The Good Earth is a novel by Pearl S. Buck published in 1931 and awarded the Pulitzer Prize for the Novel in 1932. The best-selling novel in the United States in both 1931 and 1932, it was an influential factor in Buck's winning the Nobel Prize for Literature in 1938. It is the first book in a trilogy that includes Sons (1932) and A House Divided (1935). The novel of family life in a Chinese village before World War II has been a steady favorite ever since. In 2004, the book was returned to the bestseller list when chosen by the television host Oprah Winfrey for Oprah's Book Club. The novel helped prepare Americans of the 1930s to consider Chinese as allies in the coming war with Japan. A Broadway stage adaptation was produced by the Theatre Guild in 1932, written by the father and son playwriting team of Owen and Donald Davis, but it was poorly received by the critics, and ran only 56 performances. However, the 1937 film, The Good Earth, which was based on the stage version, was more successful. Contents [hide]
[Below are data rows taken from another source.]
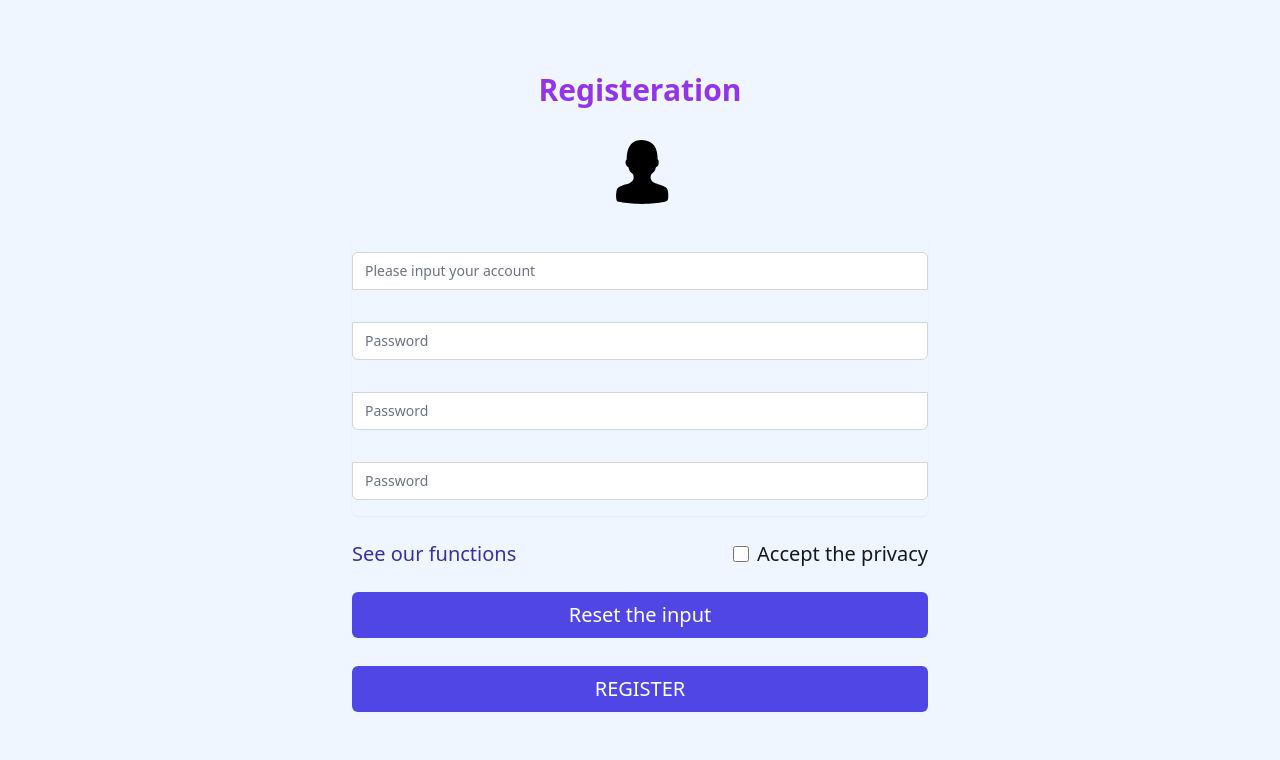
Repository: LiuRuohui/test_the_tailwindcss
Page: /
The author's editor kept a copy of each file at every save. The page is drawn from the files as they stood at one save, then again after the next save.
The browser window is 1280 px wide. The pictures show the whole page.
The project was rebuilt for these pictures with package versions that can differ from the ones it lists, and the page was loaded fresh each time. Also part of the build but not shown: vite.config.js.

Above is the page before, as saved 2022-03-03 10:31:24.

### src/App.vue
<script setup>
//import WelcomingPage from "./components/WelcomingPage.vue"
import RegisterPage from "./components/RegisterPage.vue"
</script>

<template>
<!--<WelcomingPage class="bg-blue-50"></WelcomingPage> -->
<RegisterPage class="bg-blue-50"></RegisterPage>
</template>

<style>
#App {
    height: 100vh;
}
</style>

### src/index.css
@tailwind base;
@tailwind components;
.btn {
    @apply inline-block px-5 py-3 rounded-lg shadow-lg bg-indigo-500
}

.btn:hover {
    @apply bg-indigo-400
}

.btn:focus {
    @apply outline-none
}

.btn:active {
    @apply bg-indigo-600
}

@tailwind utilities;
@layer components {
    .card {
        background-color: theme('colors.blue.500');
        border-radius: theme('borderRadius.lg');
        padding: theme('spacing.6');
        box-shadow: theme('boxShadow.xl');
    }
    /* ... */
}

### src/components/RegisterPage.vue
<template class="btn">
<div class="flex items-center justify-center py-12 px-4 sm:px-6 lg:px-8c">
    <div class="sm:max-w-xl sm:object-center sm:object-cover w-full space-y-8">
        <div>
            <h2 class="mt-6 text-center text-3xl font-extrabold text-purple-600">Registeration</h2>
        </div>
        <div>
            <img class="h-16 w-1/2 mx-auto" src="../assets/用户.svg" alt="这里有一张图片">
        </div>
        <form class="mt-8 space-y-6" action="#" method="POST">
      <div class="rounded-md shadow-sm">
        <div class="py-4">
          <label for="email-address" class="sr-only ">Account</label>
          <input id="email-address" name="email" type="email" autocomplete="email" required class="appearance-none rounded-none relative block w-full px-3 py-2 border border-gray-300 placeholder-gray-500 text-gray-900 rounded-t-md focus:outline-none focus:ring-indigo-500 focus:border-indigo-500 focus:z-10 sm:text-sm" placeholder="Please input your account">
        </div>
        <div class="py-4">
          <label for="password" class="sr-only">Password</label>
          <input id="password" name="password" type="password" autocomplete="current-password" required class="appearance-none rounded-none relative block w-full px-3 py-2 border border-gray-300 placeholder-gray-500 text-gray-900 rounded-b-md focus:outline-none focus:ring-indigo-500 focus:border-indigo-500 focus:z-10 sm:text-sm" placeholder="Password">
        </div>
        <div class="py-4">
          <label for="password" class="sr-only">Password</label>
          <input id="password" name="password" type="password" autocomplete="current-password" required class="appearance-none rounded-none relative block w-full px-3 py-2 border border-gray-300 placeholder-gray-500 text-gray-900 rounded-b-md focus:outline-none focus:ring-indigo-500 focus:border-indigo-500 focus:z-10 sm:text-sm" placeholder="Password">
        </div>
        <div class="py-4">
          <label for="password" class="sr-only">Password</label>
          <input id="password" name="password" type="password" autocomplete="current-password" required class="appearance-none rounded-none relative block w-full px-3 py-2 border border-gray-300 placeholder-gray-500 text-gray-900 rounded-b-md focus:outline-none focus:ring-indigo-500 focus:border-indigo-500 focus:z-10 sm:text-sm" placeholder="Password">
        </div>
      </div>

      <div class="flex items-center justify-between">
        <div class="text-sm sm:text-xl">
          <a href="#" class="font-medium text-indigo-800 hover:text-indigo-500"> See our functions </a>
        </div>
        <div class="flex items-center">
          <input id="remember-me" name="remember-me" type="checkbox" class="h-4 w-4 text-indigo-600 focus:ring-indigo-500 border-gray-300 rounded">
          <label for="remember-me" class="ml-2 block sm:text-xl text-gray-900"> Accept the privacy </label>
        </div>
      </div>

      <div class="sm:text-xl sm:mt-8">
        <button  class="group relative flex w-full justify-center py-2 border border-transparent sm:text-xl font-medium rounded-md text-white bg-indigo-600 hover:bg-indigo-700 focus:outline-none focus:ring-2 focus:ring-offset-2 focus:ring-indigo-500">
          Reset the input
        </button> <br>
        <button type="submit" class="group relative flex w-full justify-center py-2 border border-transparent sm:text-xl font-medium rounded-md text-white bg-indigo-600 hover:bg-indigo-700 focus:outline-none focus:ring-2 focus:ring-offset-2 focus:ring-indigo-500">
          REGISTER
        </button>
      </div>
    </form>
    </div>
</div>
</template>

<script>

</script>

<style>
.btn {
    height:100vh
}
</style>

### tailwind.config.js
module.exports = {
    content: [
        "./index.html",
        "./src/**/*.{vue,js,ts,jsx,tsx}",
    ],
    theme: {
        extend: {},
    },
    variants: {
        backgroundColor: ['responsive', 'hover', 'focus', 'active']
    },
    plugins: [],
}

Loaded but not shown: index.html (common file); src/main.js (common file)

After the next save:
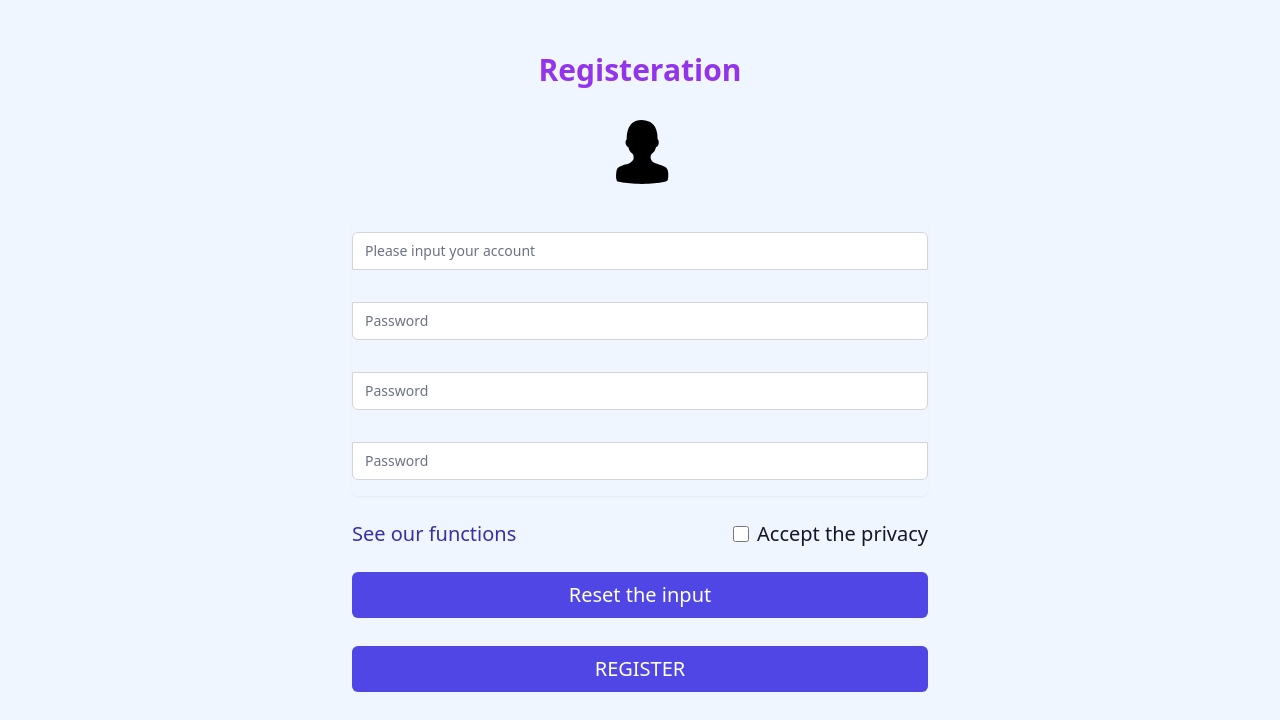
Saved 46 s later.
--- a/src/App.vue
+++ b/src/App.vue
@@ -5,11 +5,11 @@ import RegisterPage from "./components/RegisterPage.vue"
 
 <template>
 <!--<WelcomingPage class="bg-blue-50"></WelcomingPage> -->
-<RegisterPage class="bg-blue-50"></RegisterPage>
+<RegisterPage class="bg-blue-50 page"></RegisterPage>
 </template>
 
 <style>
-#App {
+.page{
     height: 100vh;
 }
 </style>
1 Plot summary
4 Political Influence
5 Further reading
6 External links
The story begins on Wang Lung's wedding day and follows the rise and fall of his fortunes. The House of Hwang, a family of wealthy landowners, lives in the nearby town, where Wang Lung's future wife, O-Lan, lives as a slave. As the House of Hwang slowly declines due to opium use, frequent spending, and uncontrolled borrowing, Wang Lung, through his own hard work and the skill of his wife, O-Lan, slowly earns enough money to buy land from the Hwang family. O-Lan delivers three sons and three daughters; the first daughter becomes mentally handicapped as a result of severe malnutrition brought on by famine. Her father greatly pities her and calls her "Poor Fool," a name by which she is addressed throughout her life. O-Lan kills her second daughter at birth to spare her the misery of growing up in these hard times, and to give the remaining family a better chance to survive. During the devastating famine and drought, the family must flee to a large city in the south to find work. Wang Lung's malignant uncle offers to buy his possessions and land, but for significantly less than their value. The family sells everything except the land and the house. Wang Lung then faces the long journey south, contemplating how the family will survive walking, when he discovers that the "firewagon" (the Chinese word for the newly-built train) takes people south for a fee. In the city, O-Lan and the children beg while Wang Lung pulls a rickshaw. Wang Lung's father begs but does not earn any money, and sits looking at the city instead. They find themselves aliens among their more metropolitan countrymen who look different and speak in a fast accent. They no longer starve, due to the one-cent charitable meals of congee, but still live in abject poverty. Wang Lung longs to return to his land. When armies approach the city he can only work at night hauling merchandise out of fear of being conscripted. One time, his son brings home stolen meat. Furious, Wang Lung throws the meat on the ground, not wanting his sons to grow up as thieves. O-Lan, however, calmly picks up the meat and cooks it. When a food riot erupts, Wang Lung unwillingly joins a mob that is looting a rich man's house and corners the man himself, who fears for his life and gives Wang Lung all his money in order to buy his safety. Meanwhile, his wife finds jewels in a hiding place in another house, hiding them between her breasts. Wang Lung uses...
Please join StudyMode to read the full document